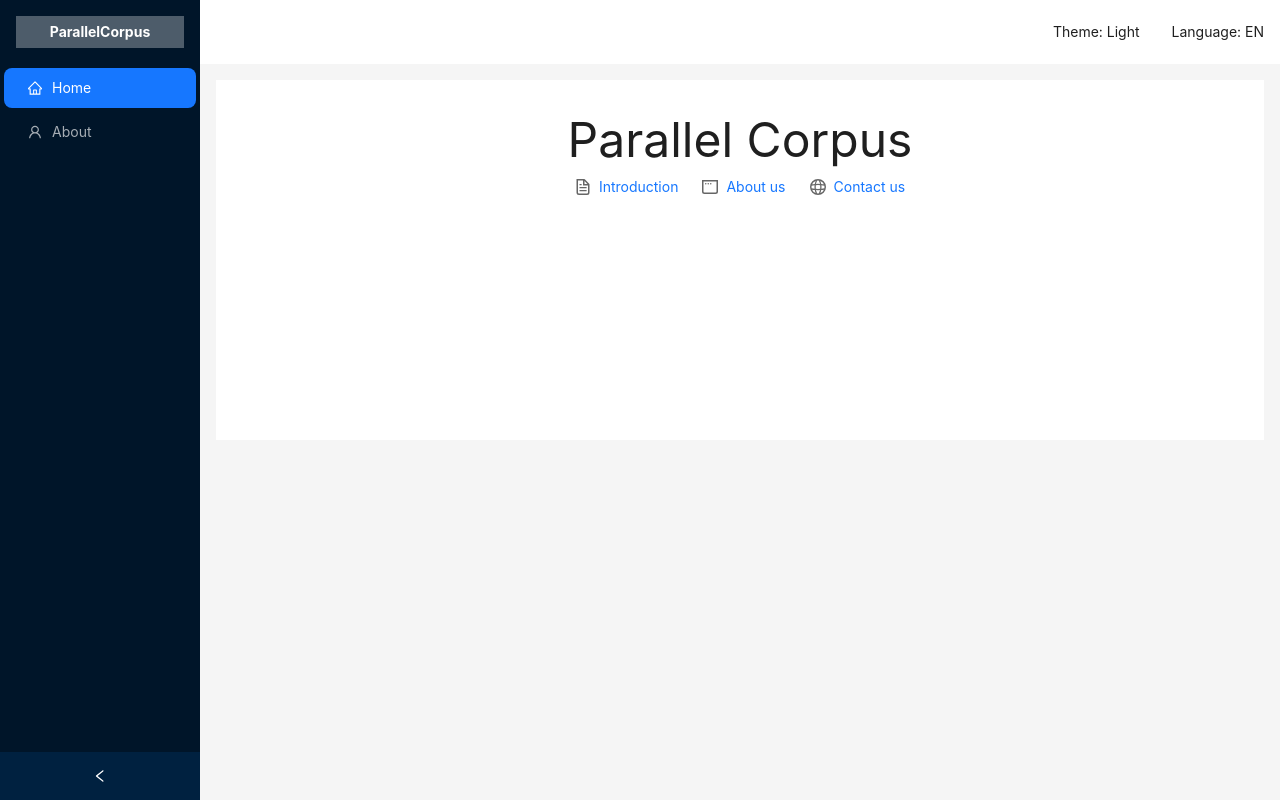
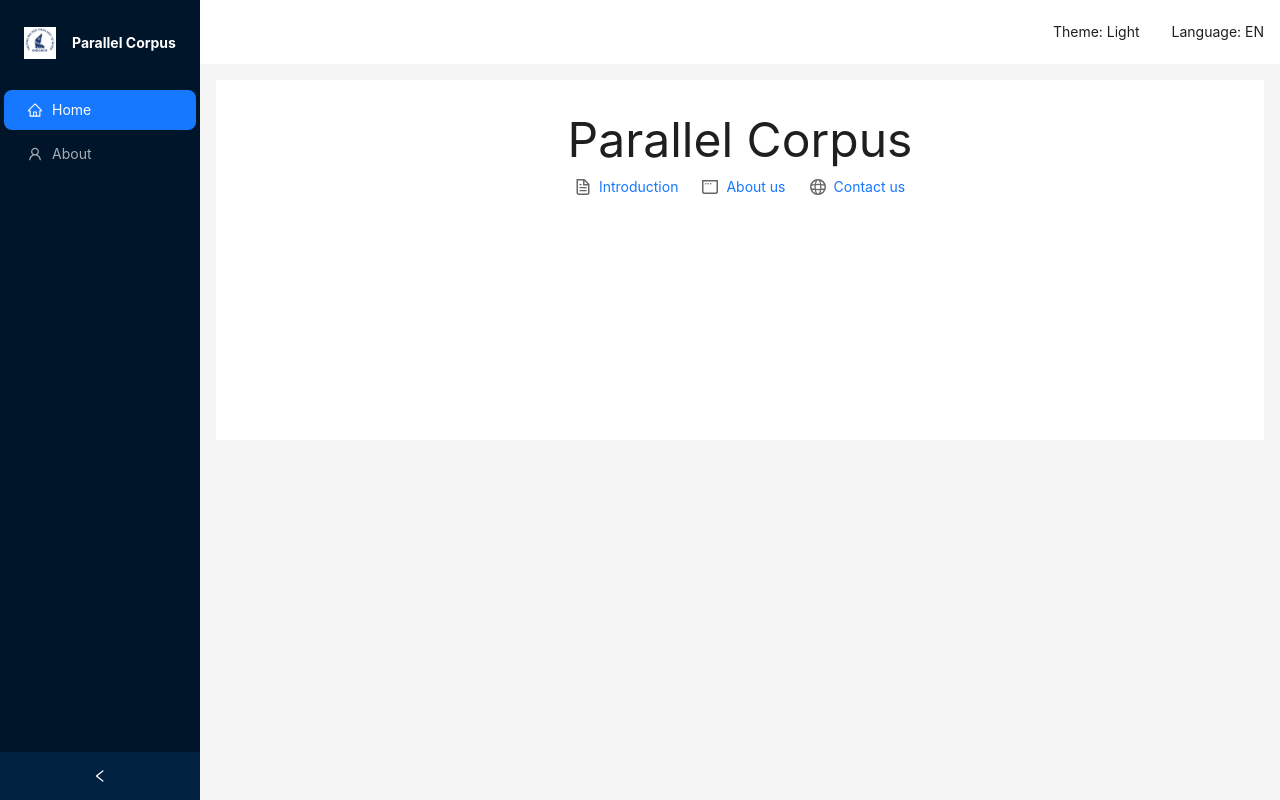
Before and after one commit to sogoten6689/parallel-corpus, a Next.js app: page / in a window 1280 px wide. Built offline with nearby package versions, Linux system fonts and the light colour scheme; what @ant-design/nextjs-registry would draw is missing.

Commit message:
update logo

```diff
--- a/src/components/ui/app-layout.tsx
+++ b/src/components/ui/app-layout.tsx
@@ -1,7 +1,7 @@
 'use client';
 
 import React, { useState } from 'react';
-import { Layout, Menu, theme } from 'antd';
+import { Image, Layout, Menu, theme, Typography } from 'antd';
 import {
   MenuFoldOutlined,
   MenuUnfoldOutlined,
@@ -22,17 +22,16 @@ export default function AppLayout({ children }: { children: React.ReactNode }) {
     <Layout style={{ minHeight: '100vh' }}>
       <Sider collapsible collapsed={collapsed} onCollapse={(value) => setCollapsed(value)}>
         <div
-          style={{
-            height: 32,
-            margin: 16,
-            background: 'rgba(255, 255, 255, 0.3)',
-            color: '#fff',
-            textAlign: 'center',
-            lineHeight: '32px',
-            fontWeight: 'bold',
-          }}
+          className=' flex items-center justify-center  p-4 align-center space-x-4'
+          // style={{ display: 'flex' }}
         >
-          {collapsed ? 'PC' : 'ParallelCorpus'}
+          <Image
+            width={32}
+            height={32}
+            src="/hcmus-icon.png"
+            alt="logo"
+          />
+          {!collapsed && <Typography.Text style={{ color: 'white' }} color='white' className='font-bold color-white text-2xl text-white py-2 my-2'>Parallel Corpus</Typography.Text>}
         </div>
         <Menu theme="dark" mode="inline" defaultSelectedKeys={['1']} items={
           [
```
Also changed, not shown: public/hcmus-icon.png (added).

# # # # #

# To do
Report each line of the data in which "from" occurs.

# Final answer
 import React, { useState } from 'react';
-import { Layout, Menu, theme } from 'antd';
+import { Image, Layout, Menu, theme, Typography } from 'antd';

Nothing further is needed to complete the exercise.